Japan’s earthquake- and tsunami-induced nuclear tragedy harkened me back to a dazzling day in August in Semipalatinsk.
The sky was clear and the sun bright as hundreds gathered at the city’s anti-nuclear testing memorial on August 29 of 2010 to mark the first United Nations day against such tests.
The sponsors of the event were perceptive enough to invite a Japanese speaker, and I remember her being both eloquent and to the point.
Michiko Watanabe struck a chord when she said Japan knows what those in the Semipalatinsk area endured during five decades of Soviet nuclear testing in their back yard. She was referring, of course, to Japan being the only country to suffer atomic bombings.

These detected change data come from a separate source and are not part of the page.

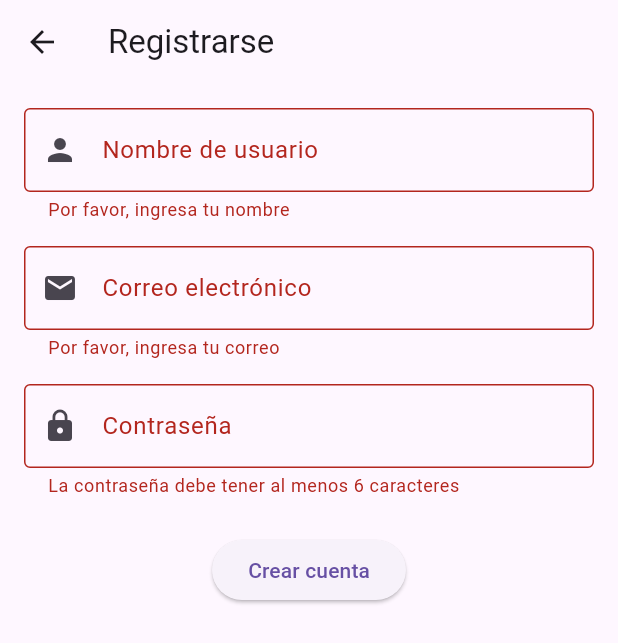
After one commit to Ninjazet/inspect, a Flutter app: the Crearusuario screen opened directly, after a tap on "Crear cuenta", on a phone screen of 412 x 824 dp. The commit adds this screen. Shown: the top 643 px of the screen. Run offline on Flutter 3.47's test engine with Material 3 defaults, Android fonts, the phone set to English and light mode, and no system bars; our stand-ins replace cloud_firestore, device_info_plus, firebase_auth, firebase_core, firebase_storage, get and 6 more; missing offline and left inert: pdfx, syncfusion_flutter_pdfviewer; accounts and stored records are empty.

```diff
--- /dev/null
+++ b/lib/views/crearUsuarios.dart
@@ -0,0 +1,140 @@
+import 'package:flutter/material.dart';
+import 'package:firebase_auth/firebase_auth.dart';
+
+class Crearusuario extends StatefulWidget {
+  const Crearusuario({Key? key}) : super(key: key);
+
+  @override
+  State<Crearusuario> createState() => _Crearusuario();
+}
+
+class _Crearusuario extends State<Crearusuario> {
+  final _auth = FirebaseAuth.instance;
+  final _formKey = GlobalKey<FormState>();
+  final _nameController = TextEditingController();
+  final _emailController = TextEditingController();
+  final _passwordController = TextEditingController();
+
+  Future<void> _register() async {
+    if (_formKey.currentState!.validate()) {
+      try {
+        ScaffoldMessenger.of(context).showSnackBar(
+          const SnackBar(content: Text('Creando usuario...')),
+        );
+
+        // 1. Crea el usuario con email y contraseña
+        UserCredential userCredential = await _auth.createUserWithEmailAndPassword(
+          email: _emailController.text,
+          password: _passwordController.text,
+        );
+
+        // 2. Obtiene el objeto User del UserCredential
+        User? user = userCredential.user;
+
+        // 3. Si el usuario existe, actualiza su nombre de usuario
+        if (user != null) {
+          await user.updateDisplayName(_nameController.text);
+        }
+
+        // Navega a la siguiente pantalla después del registro exitoso
+        Navigator.of(context).pop(); // O navega a la pantalla de inicio
+
+      } on FirebaseAuthException catch (e) {
+        String message;
+        if (e.code == 'weak-password') {
+          message = 'La contraseña es demasiado débil.';
+        } else if (e.code == 'email-already-in-use') {
+          message = 'Ya existe una cuenta con este correo electrónico.';
+        } else {
+          message = 'Ocurrió un error. Inténtalo de nuevo.';
+        }
+        ScaffoldMessenger.of(context).showSnackBar(
+          SnackBar(content: Text(message)),
+        );
+      } catch (e) {
+        ScaffoldMessenger.of(context).showSnackBar(
+          const SnackBar(content: Text('Ocurrió un error inesperado.')),
+        );
+      }
+    }
+  }
+
+  @override
+  void dispose() {
+    _nameController.dispose();
+    _emailController.dispose();
+    _passwordController.dispose();
+    super.dispose();
+  }
+
+  @override
+  Widget build(BuildContext context) {
+    return Scaffold(
+      appBar: AppBar(
+        title: const Text('Registrarse'),
+      ),
+      body: Padding(
+        padding: const EdgeInsets.all(16.0),
+        child: Form(
+          key: _formKey,
+          child: Column(
+            children: [
+              // Nuevo campo de texto para el nombre
+              TextFormField(
+                controller: _nameController,
+                decoration: const InputDecoration(
+                  labelText: 'Nombre de usuario',
+                  border: OutlineInputBorder(),
+                  prefixIcon: Icon(Icons.person),
+                ),
+                validator: (value) {
+                  if (value == null || value.isEmpty) {
+                    return 'Por favor, ingresa tu nombre';
+                  }
+                  return null;
+                },
+              ),
+              const SizedBox(height: 16),
+              TextFormField(
+                controller: _emailController,
+                keyboardType: TextInputType.emailAddress,
+                decoration: const InputDecoration(
+                  labelText: 'Correo electrónico',
+                  border: OutlineInputBorder(),
+                  prefixIcon: Icon(Icons.email),
+                ),
+                validator: (value) {
+                  if (value == null || value.isEmpty) {
+                    return 'Por favor, ingresa tu correo';
+                  }
+                  return null;
+                },
+              ),
+              const SizedBox(height: 16),
+              TextFormField(
+                controller: _passwordController,
+                obscureText: true,
+                decoration: const InputDecoration(
+                  labelText: 'Contraseña',
+                  border: OutlineInputBorder(),
+                  prefixIcon: Icon(Icons.lock),
+                ),
+                validator: (value) {
+                  if (value == null || value.isEmpty || value.length < 6) {
+                    return 'La contraseña debe tener al menos 6 caracteres';
+                  }
+                  return null;
+                },
+              ),
+              const SizedBox(height: 24),
+              ElevatedButton(
+                onPressed: _register,
+                child: const Text('Crear cuenta'),
+              ),
+            ],
+          ),
+        ),
+      ),
+    );
+  }
+}
--- a/lib/views/login_screen.dart
+++ b/lib/views/login_screen.dart
@@ -6,7 +6,7 @@ import 'package:firebase_auth/firebase_auth.dart';
 
 
 class LoginScreen extends StatefulWidget {
-  const LoginScreen({super.key});
+  const LoginScreen({super.key,});
 
   @override
   State<LoginScreen> createState() => _LoginScreenState();
@@ -42,12 +42,14 @@ class _LoginScreenState extends State<LoginScreen> {
       // Si llega aquí, el login fue exitoso
       final user = userCredential.user;
       if (user != null) {
+        String userName = user.displayName ?? 'Usuario';
         // Guardar datos en GetStorage
         storage.write('logueado', true);
         storage.write('usuario', user.email);
+        storage.write('nombre', userName);
 
         // Redireccionar
-        Get.offAll(MainNavigation(), transition: Transition.rightToLeft);
+        Get.offAll(MainNavigation(userEmail: user.email!, userName: userName), transition: Transition.rightToLeft);
       }
     } on FirebaseAuthException catch (e) {
       String errorMessage;
```
Also changed, not shown: lib/Home/home.dart (+8 -3 lines), lib/Home/main_navigation.dart (+10 -6 lines), lib/checklist.dart (+8 -2 lines), lib/checklistForm.dart (+6 -4 lines), lib/main.dart (+6 -1 lines), lib/views/historial.dart (+88 -43 lines), lib/views/pdfViewer.dart (+8 -3 lines), lib/views/perfil_page.dart (+42 -3 lines).
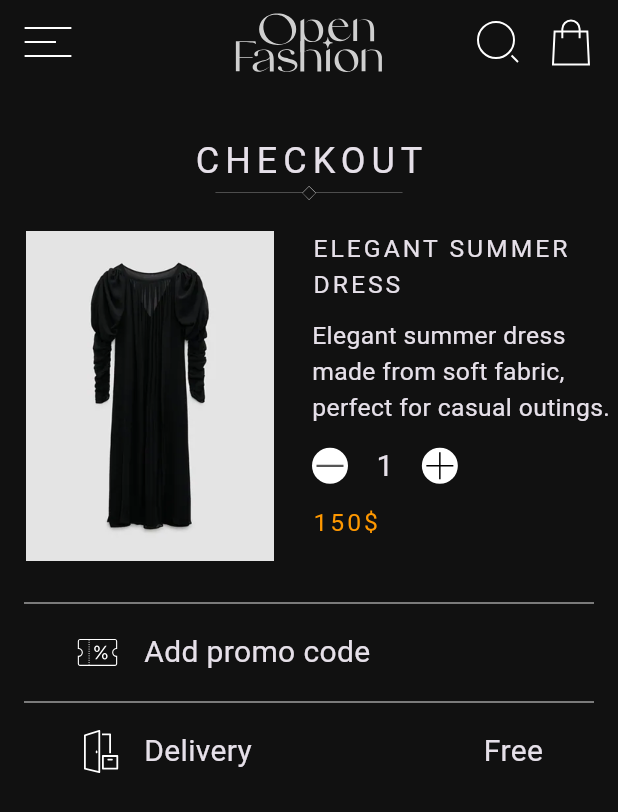
After one commit to Omar-Tmam/Open-Fashion, a Flutter app: the ProductDetailsMobileView screen opened directly with sample values from the repository, on a phone screen of 412 x 824 dp. The commit adds this screen. Shown: the top 812 px of the screen. Run offline on Flutter 3.47's test engine with Material 3 defaults, Android fonts, the phone set to English and light mode, and no system bars; our stand-ins replace flutter_svg, gap, go_router; Roboto replaces fonts that are missing (TenorSans).

Commit message:
finish delevry section

```diff
--- a/lib/Core/assets.dart
+++ b/lib/Core/assets.dart
@@ -142,6 +142,10 @@ class Assets {
   /// assets/imgs/Menu.svg
   static const String imgsMenu = "assets/imgs/Menu.svg";
 
+  /// Assets for imgsNeg
+  /// assets/imgs/neg.svg
+  static const String imgsNeg = "assets/imgs/neg.svg";
+
   /// Assets for imgsOctober
   /// assets/imgs/October.svg
   static const String imgsOctober = "assets/imgs/October.svg";
--- a/lib/Core/utils/app_router.dart
+++ b/lib/Core/utils/app_router.dart
@@ -1,4 +1,5 @@
 import 'package:go_router/go_router.dart';
+import 'package:open_fashion/Features/home_view/data/models/product_model.dart';
 import 'package:open_fashion/Features/home_view/presentation/views/home_view.dart';
 import 'package:open_fashion/Features/product_details/presentation/views/product_details.dart';
 import 'package:open_fashion/Features/splash/presentation/views/splash_view.dart';
@@ -12,7 +13,7 @@ abstract class AppRouter {
     routes: [
       GoRoute(path: kSplashView, builder: (context, state) => SplashView()),
       GoRoute(path: kHomeView, builder: (context, state) => HomeView()),
-      GoRoute(path: kProductDetailsView, builder: (context, state) => ProductDetails()),
+      GoRoute(path: kProductDetailsView, builder: (context, state) => ProductDetails(productModel: state.extra as ProductModel,)),
     ],
   );
 }
--- a/lib/Core/widgets/custom_app_bar.dart
+++ b/lib/Core/widgets/custom_app_bar.dart
@@ -15,6 +15,8 @@ class CustomAppBar extends StatelessWidget implements PreferredSizeWidget {
     final iconColor = isDark ? Colors.white : Colors.black;
 
     return AppBar(
+      leading: SizedBox.shrink(),
+      leadingWidth: 0,
       backgroundColor: isDark ? Color(0xFF111111) : Colors.white,
       elevation: 0,
       centerTitle: true,
--- a/lib/Features/home_view/data/models/product_model.dart
+++ b/lib/Features/home_view/data/models/product_model.dart
@@ -20,7 +20,7 @@ class ProductModel {
       image: Assets.imgsEarRing,
       price: '600\$',
       description: 'Luxury gold-plated earrings with a modern minimalist design.',
-      name: 'Golden Earrings',
+      name: 'Earrings',
     ),
     ProductModel(
       image: Assets.imgsBoots,
--- a/lib/Features/home_view/presentation/views/widgets/product_item.dart
+++ b/lib/Features/home_view/presentation/views/widgets/product_item.dart
@@ -1,7 +1,9 @@
 import 'package:flutter/material.dart';
 import 'package:flutter_svg/svg.dart';
 import 'package:gap/gap.dart';
+import 'package:go_router/go_router.dart';
 import 'package:open_fashion/Core/assets.dart';
+import 'package:open_fashion/Core/utils/app_router.dart';
 import 'package:open_fashion/Core/utils/app_styles.dart';
 import 'package:open_fashion/Features/home_view/data/models/product_model.dart';
 
@@ -16,7 +18,12 @@ class ProductItem extends StatelessWidget {
       children: [
         Stack(
           children: [
-            GestureDetector(child: Image.asset(productModel.image)),
+            GestureDetector(
+              onTap: () {
+                context.push(AppRouter.kProductDetailsView, extra: productModel);
+              },
+              child: Image.asset(productModel.image),
+            ),
             Positioned(
               right: 10,
               bottom: 10,
--- a/lib/Features/product_details/presentation/views/product_details.dart
+++ b/lib/Features/product_details/presentation/views/product_details.dart
@@ -1,12 +1,17 @@
 import 'package:flutter/material.dart';
 import 'package:open_fashion/Core/utils/custom_adaptive_layout.dart';
+import 'package:open_fashion/Features/home_view/data/models/product_model.dart';
 import 'package:open_fashion/Features/product_details/presentation/views/product_details_mobile_view.dart';
 
 class ProductDetails extends StatelessWidget {
-  const ProductDetails({super.key});
+  const ProductDetails({super.key, required this.productModel});
+  final ProductModel productModel;
 
   @override
   Widget build(BuildContext context) {
-    return CustomAdaptiveLayout(mobileLayout: (context) => ProductDetailsMobileView(),tabletLayout:(context) => SizedBox(),);
+    return CustomAdaptiveLayout(
+      mobileLayout: (context) => ProductDetailsMobileView(productModel: productModel,),
+      tabletLayout: (context) => SizedBox(),
+    );
   }
 }
--- a/lib/Features/product_details/presentation/views/product_details_mobile_view.dart
+++ b/lib/Features/product_details/presentation/views/product_details_mobile_view.dart
@@ -1,13 +1,14 @@
 import 'package:flutter/material.dart';
 import 'package:open_fashion/Core/widgets/custom_app_bar.dart';
+import 'package:open_fashion/Features/home_view/data/models/product_model.dart';
+import 'package:open_fashion/Features/product_details/presentation/views/widgets/product_details_view_body.dart';
 
 class ProductDetailsMobileView extends StatelessWidget {
-  const ProductDetailsMobileView({super.key});
+  const ProductDetailsMobileView({super.key, required this.productModel});
+  final ProductModel productModel;
 
   @override
   Widget build(BuildContext context) {
-    return Scaffold(
-      appBar: CustomAppBar(),
-    );
+    return Scaffold(appBar: CustomAppBar(), body: ProductDetailsViewBody(productModel: productModel,));
   }
 }
--- /dev/null
+++ b/lib/Features/product_details/presentation/views/widgets/cart_widget.dart
@@ -0,0 +1,63 @@
+import 'package:flutter/material.dart';
+import 'package:flutter_svg/svg.dart';
+import 'package:gap/gap.dart';
+import 'package:open_fashion/Core/assets.dart';
+import 'package:open_fashion/Core/utils/app_styles.dart';
+import 'package:open_fashion/Features/home_view/data/models/product_model.dart';
+
+class CartWidget extends StatelessWidget {
+  const CartWidget({super.key, required this.productModel});
+  final ProductModel productModel;
+
+  @override
+  Widget build(BuildContext context) {
+    return Row(
+      crossAxisAlignment: CrossAxisAlignment.start,
+      children: [
+        Image.asset(productModel.image, width: 200, height: 220),
+        Gap(8),
+        Expanded(
+          child: Column(
+            crossAxisAlignment: CrossAxisAlignment.start,
+            children: [
+              Text(
+                productModel.name.toUpperCase(),
+                style: AppStyles.subTitle16(context),
+                overflow: TextOverflow.ellipsis,
+                maxLines: 2,
+              ),
+              Gap(10),
+              Text(
+                productModel.description,
+                style: AppStyles.bodyLarge(context),
+                overflow: TextOverflow.ellipsis,
+                maxLines: 3,
+              ),
+              Gap(12),
+              Row(
+                children: [
+                  Container(
+                    decoration: BoxDecoration(shape: BoxShape.circle, color: Colors.white),
+                    child: SvgPicture.asset(Assets.imgsNeg, width: 24, height: 26),
+                  ),
+                  Gap(18),
+                  Text('1', style: AppStyles.subTitle16(context).copyWith(fontSize: 20)),
+                  Gap(18),
+                  Container(
+                    decoration: BoxDecoration(shape: BoxShape.circle, color: Colors.white),
+                    child: SvgPicture.asset(Assets.imgsPlus, width: 24, height: 26),
+                  ),
+                ],
+              ),
+              Gap(12),
+              Text(
+                productModel.price,
+                style: AppStyles.subTitle16(context).copyWith(color: Colors.orange),
+              ),
+            ],
+          ),
+        ),
+      ],
+    );
+  }
+}
--- /dev/null
+++ b/lib/Features/product_details/presentation/views/widgets/delivery_raw_item.dart
@@ -0,0 +1,42 @@
+import 'package:flutter/material.dart';
+import 'package:flutter_svg/svg.dart';
+import 'package:gap/gap.dart';
+import 'package:open_fashion/Core/utils/app_styles.dart';
+
+class DeliveryRowItem extends StatelessWidget {
+  const DeliveryRowItem({
+    super.key,
+    required this.iconPath,
+    required this.title,
+    this.trailingText,
+  });
+
+  final String iconPath;
+  final String title;
+  final String? trailingText;
+
+  @override
+  Widget build(BuildContext context) {
+    return Column(
+      children: [
+        const Divider(indent: 16, endIndent: 16, thickness: 1, color: Colors.grey),
+        Padding(
+          padding: const EdgeInsets.symmetric(horizontal: 30, vertical: 10),
+          child: Row(
+            children: [
+              const Gap(20),
+              SvgPicture.asset(iconPath, color: Colors.white, height: 30, width: 30),
+              const Gap(16),
+              Expanded(
+                child: Text(title, style: AppStyles.bodyLarge(context).copyWith(fontSize: 20)),
+              ),
+              if (trailingText != null)
+                Text(trailingText!, style: AppStyles.bodyLarge(context).copyWith(fontSize: 20)),
+              const SizedBox(width: 20),
+            ],
+          ),
+        ),
+      ],
+    );
+  }
+}
--- /dev/null
+++ b/lib/Features/product_details/presentation/views/widgets/delivery_section.dart
@@ -0,0 +1,21 @@
+import 'package:flutter/material.dart';
+import 'package:open_fashion/Core/assets.dart';
+import 'package:open_fashion/Features/product_details/presentation/views/widgets/delivery_raw_item.dart';
+
+class DeliverySection extends StatelessWidget {
+  const DeliverySection({super.key});
+
+  @override
+  Widget build(BuildContext context) {
+    return Column(
+      children: const [
+        DeliveryRowItem(iconPath: Assets.imgsVoucher, title: 'Add promo code'),
+        DeliveryRowItem(
+          iconPath: Assets.imgsDoortoDoorDelivery,
+          title: 'Delivery',
+          trailingText: 'Free',
+        ),
+      ],
+    );
+  }
+}
--- /dev/null
+++ b/lib/Features/product_details/presentation/views/widgets/product_details_view_body.dart
@@ -0,0 +1,33 @@
+import 'package:flutter/material.dart';
+import 'package:flutter_svg/svg.dart';
+import 'package:gap/gap.dart';
+import 'package:open_fashion/Core/assets.dart';
+import 'package:open_fashion/Core/utils/app_styles.dart';
+import 'package:open_fashion/Features/home_view/data/models/product_model.dart';
+import 'package:open_fashion/Features/product_details/presentation/views/widgets/cart_widget.dart';
+import 'package:open_fashion/Features/product_details/presentation/views/widgets/delivery_section.dart';
+
+class ProductDetailsViewBody extends StatelessWidget {
+  const ProductDetailsViewBody({super.key, required this.productModel});
+  final ProductModel productModel;
+
+  @override
+  Widget build(BuildContext context) {
+    return Center(
+      child: Column(
+        children: [
+          Gap(34),
+          Text('Checkout'.toUpperCase(), style: AppStyles.title18(context).copyWith(fontSize: 24)),
+          SvgPicture.asset(
+            Assets.imgs12,
+            colorFilter: ColorFilter.mode(Theme.of(context).iconTheme.color!, BlendMode.srcIn),
+          ),
+          Gap(20),
+          CartWidget(productModel: productModel),
+          Gap(20),
+          DeliverySection(),
+        ],
+      ),
+    );
+  }
+}
```
Also changed, not shown: assets/imgs/neg.svg.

Some of the hundreds of nuclear explosions near Semipalatinsk between 1947 and 1991 killed villagers outright. They died not from the force of an explosion, as tens of thousands in Hiroshima and Nagasaki did, but from shock waves slamming into them harder than the right hand of one of Ukraine’s Klitchko brothers.
Others in the Semipalatinsk area, as in the A-bombed Japanese cities, died later of radiation-generated cancer and other diseases. Then there were the many birth defects that children in the Semipalatinsk area suffered from radiation – another grim connection with Japan.
“Let me offer my remorse for the victims of the nuclear tests,” said Watanabe, head of the Japanese Cultural Center in Almaty. “I wish the victims of the nuclear explosions peace in another world – and peace for their families, too.”
Semipalatink’s victims are seared into the soul of Kazakhstan’s president, Nursultan Nazarbayev. He has described in biographies how angry he was that the Soviet leadership in Moscow foisted nuclear testing on a place they considered a backwater – the Kazakh Soviet Socialist Republic.
Nazarbayev has seen the test victims’ suffering firsthand, both as president of Soviet Kazakhstan and head of its independent successor. Some of those who sickened and died were his friends.
The bile rising in his stomach over the outrage propagated on his fellow citizens, Nazarbayev ordered nuclear testing at Semipalatinsk halted on August 29, 1991. Kazakhstan was still part of the Soviet Union at the time, and the move angered Kremlin leaders. Four months later their anger didn’t matter: Kazakhstan was independent.
Nazarbayev went on to scrap Kazakhstan’s nuclear arsenal – the fourth-largest in the world – and to convince the United Nations to declare August 29 a worldwide day against nuclear testing.
All of this enveloped my mind as I began watching Japan’s desperate effort to stop meltdowns at two of its earthquake- and tsunami-damaged reactors.
I was a journalist in Japan nine years. I love the country and its people, so my heart has been bleeding over the tragedy.
Unlike Kazakhstan, Japan has no oil and gas, and little coal. It decided decides ago to generate most of its power from nuclear reactors – an irony given Hiroshima and Nagasaki.
It has run those dozens of reactors smoothly – with one or two exceptions – until the natural disaster this month.
With all its oil, gas and coal, Kazakhstan has said it wants to generate electricity from nuclear plants as well. Most of its power comes from highly polluting coal.
And countries such as China and India are going flat-out to build nuclear reactors.
Japan’s disaster will give pause to countries that are going nuclear – but it will be just a pause and not a retreat.
The Japanese calamity raises a question for me:
Why can’t the world’s powerhouses – the United States, Japan, China, Russia, Western Europe – come up with a crash program to create a hydrogen fuel cell that would power everything on the planet? Homes, businesses, cars, everything.
It would set the world on a path that allows the phasing out of nuclear reactors, assuring that there are no more reactor victims.
The next, much more difficult steps in ending the nuclear threat would be eliminating nuclear testing and then nuclear weapons themselves.
Kazakhstan and Japan, the world’s most visible victims of the nuclear revolution, have said loudly and clearly that they want testing stopped and arsenals scrapped.
If the world can eliminate nuclear reactors, maybe a totally nuclear-free world will be next.